WASHINGTON – Yesterday, U.S. Senators Amy Klobuchar (D-MN) and Tina Smith (D-MN) announced that following years of advocacy and leadership to extend permanent residency status to Liberians, the National Defense Authorization Act (NDAA), which includes a provision to allow eligible Liberians living in the United States currently on the temporary immigration status of Deferred Enforced Departure (DED) to continue living legally in the U.S. and get on a pathway to earning U.S. citizenship, has passed the Senate. The legislation passed the U.S. House of Representatives last week and after Senate passage now heads to the President’s desk to be signed into law.
“Our work to secure a path to citizenship for eligible Liberians here in America is one step closer to finally becoming law,” Klobuchar said. “There has been a vibrant Liberian community in Minnesota for decades, and they are an important part of our state, where they serve as business owners, teachers, and health care workers. This hard fought step toward permanent citizenship is well-deserved for this community that has worked hard and played by the rules.”
“We fought—alongside brave community members who made their voices heard—to extend humanitarian protections for Liberians because these people deserve the opportunity to become American citizens,” Smith said. “Creating a pathway to citizenship is a historic step for Congress, and it’s the right step for us to take for Liberian families in Minnesota and across America.”
Klobuchar has been urgently requesting that the Administration extend these protections for Liberians. Since 2007, Klobuchar has cosponsored the Liberian Refugee Immigration Fairness Act, led by Senator Jack Reed (D-RI), which would allow eligible Liberians to apply for permanent residency and provide them with a pathway to citizenship. The provision in NDAA is based on that legislation. She has also cosponsored the Safe Environment from Countries Under Repression and in Emergency (SECURE) Act, which would allow qualified Temporary Protected Status (TPS) and DED recipients to apply for legal permanent residency, since it was first introduced in 2017.
Smith started fighting for the Liberian community as soon as she joined the Senate in 2018. In January 2018, Smith joined Senator Jack Reed (D-R.I.) in sending a letter to the Trump Administration asking him to extend DED protections. Smith then cosponsored Senator Reed’s Liberian Refugee Immigration Fairness Act, to provide a pathway to citizenship for qualifying Liberians. Smith continued the fight in early 2019, when she penned an op-ed in the Star Tribune calling on the administration to extend DED protections. After months of continued pressure on the White House, Senator Smith suggested a strategy to move the Liberian Refugee Immigration Fairness Act through Congress. Smith urged Senator Reed to introduce an amendment to the annual defense authorization bill offering protections for Liberians. Smith and Reed ultimately co-led this amendment, passing into law a pathway to citizenship for eligible Liberians.

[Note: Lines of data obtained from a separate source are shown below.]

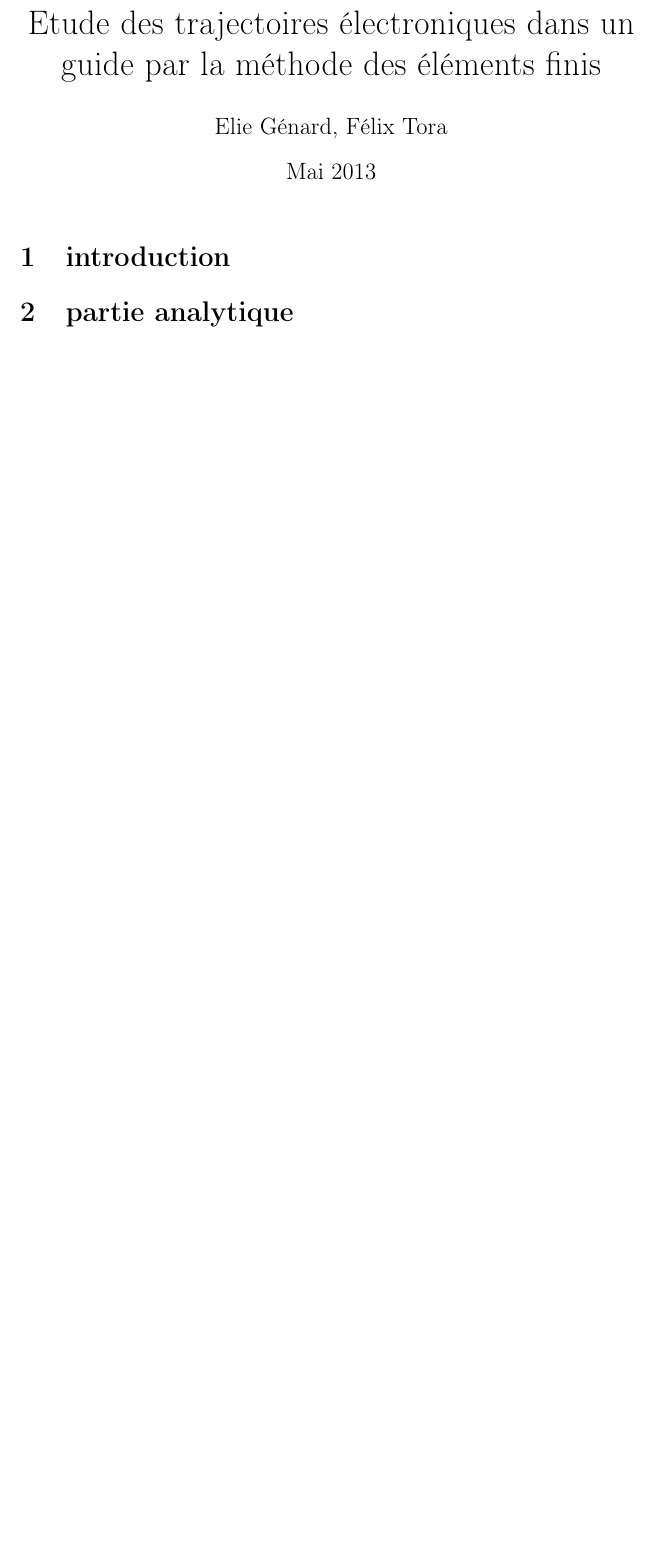
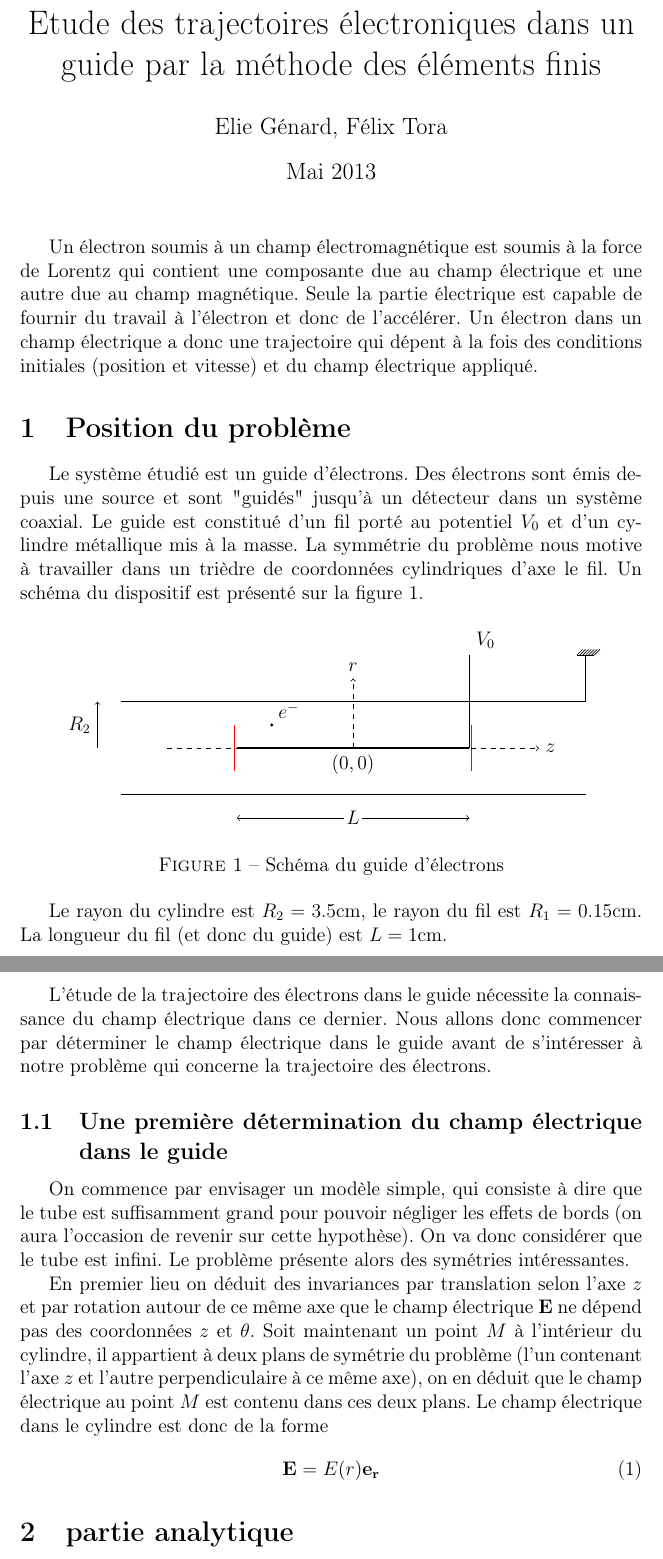
Before and after one commit to elaye/gt_jct, a LaTeX document (report.tex): part of the page before the commit and two parts of pages 1 and 2 of 2 after it, the two joined at a grey line, cut so that both start at the same text, the shorter picture padded with empty space. Compiled offline with pdfLaTeX.

Commit message:
introduction commencée (a finir). Schema du dispositif terminé. Debut de la partie analtique

```diff
--- a/report.tex
+++ b/report.tex
@@ -21,7 +21,72 @@
 \begin{document}
 \maketitle
 
-\section{introduction}
+Un électron soumis à un champ électromagnétique est soumis à la force de Lorentz qui contient une composante due au champ électrique et une autre due au champ magnétique. Seule la partie électrique est capable de fournir du travail à l'électron et donc de l'accélérer. Un électron dans un champ électrique a donc une trajectoire qui dépent à la fois des conditions initiales (position et vitesse) et du champ électrique appliqué.
+
+\section{Position du problème}
+
+Le système étudié est un guide d'électrons. Des électrons sont émis depuis une source et sont "guidés" jusqu'à un détecteur dans un système coaxial. Le guide est constitué d'un fil porté au potentiel $V_0$ et d'un cylindre métallique mis à la masse. La symmétrie du problème nous motive à travailler dans un trièdre de coordonnées cylindriques d'axe le fil. Un schéma du dispositif est présenté sur la figure \ref{fig:schema}.
+
+\begin{figure}[h]
+\centering
+\begin{tikzpicture}[scale=0.5]
+
+%fil
+\draw [very thick] (-5,0) -- (5,0);
+\draw [-] (5,0) -- (5,4);
+\path (5,4) node [anchor = south west] {$V_0$};
+
+%deteceur source
+\draw [thick, red] (-5.1,-1) -- (-5.1,1);
+\draw [thick, red] (5.1,-1) -- (5.1,1);
+
+
+%cylindre
+\draw [-] (-10,-2) -- (10,-2);
+\draw [-] (-10,2) -- (10,2);
+\draw [-] (10,2) -- (10,4);
+\draw [-] (9.625,4) -- (10.375,4);
+\foreach \i in {1,...,7}						%masse
+	{\draw [-] (9.5 + 0.125*\i,4) -- (9.75 + 0.125*\i,4.25);
+	}
+
+
+
+%axes
+\draw [dashed, ->] (-8,0) -- (8,0);
+\draw [dashed, ->] (0,0) -- (0,3);
+\path (8,0) node [anchor = west] {$z$};
+\path ((0,3) node [anchor = south] {$r$};
+\path (0,0) node [anchor = north] {$(0,0)$};
+
+%electron
+\fill (-3.5,1) circle (0.7mm);
+\path (-3.5,1) node [anchor = south west] {$e^-$};
+
+%longeurs
+\draw [->] (-11,0) -- (-11,2);
+\path (-11,1) node [anchor = east] {$R_2$};
+\draw [<-] (-5,-3) -- (-0.4,-3);
+\draw [->] (0.4,-3) -- (5,-3);
+\path (0,-3) node {$L$};
+
+\end{tikzpicture}
+\caption{Schéma du guide d'électrons}
+\label{fig:schema}
+\end{figure}
+Le rayon du cylindre est $R_2 = 3.5 \mathrm{cm}$, le rayon du fil est $R_1 = 0.15 \mathrm{cm}$. La longueur du fil (et donc du guide) est $L = 1 \mathrm{cm}$.
+
+L'étude de la trajectoire des électrons dans le guide nécessite la connaissance du champ électrique dans ce dernier. Nous allons donc commencer par déterminer le champ électrique dans le guide avant de s'intéresser à notre problème qui concerne la trajectoire des électrons.
+
+\subsection{Une première détermination du champ électrique dans le guide}
+
+On commence par envisager un modèle simple, qui consiste à dire que le tube est suffisamment grand pour pouvoir négliger les effets de bords (on aura l'occasion de revenir sur cette hypothèse). On va donc considérer que le tube est infini. Le problème présente alors des symétries intéressantes.
+
+En premier lieu on déduit des invariances par translation selon l'axe $z$ et par rotation autour de ce même axe que le champ électrique $\mathbf{E}$ ne dépend pas des coordonnées $z$ et $\theta$. Soit maintenant un point $M$ à l'intérieur du cylindre, il appartient à deux plans de symétrie du problème (l'un contenant l'axe $z$ et l'autre perpendiculaire à ce même axe), on en déduit que le champ électrique au point $M$ est contenu dans ces deux plans. Le champ électrique dans le cylindre est donc de la forme
+\begin{equation}
+\mathbf{E} = E(r) \mathbf{e_r}
+\end{equation}
+
 
 
 \section{partie analytique}
```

Klobuchar has also emphasized the need to extend Deferred Enforced Departure (DED) to Administration officials and Senate leaders. Klobuchar and Smith sent a letter to Senate Majority Leader Mitch McConnell (R-KY) in March urging him to allow the Senate to consider legislation to extend protected status for Liberian recipients of DED. In February, Klobuchar, Smith, and U.S. Representatives Angie Craig (D-MN), Dean Phillips (D-MN), Betty McCollum (D-MN), Ilhan Omar (D-MN), and Collin Peterson (D-MN) sent a letter to President Trump asking him to extend protected status for Liberians in the United States, allowing recipients to remain in the country legally and receive work authorization. One month later, in March, the Administration announced a one-year extension of DED for Liberians.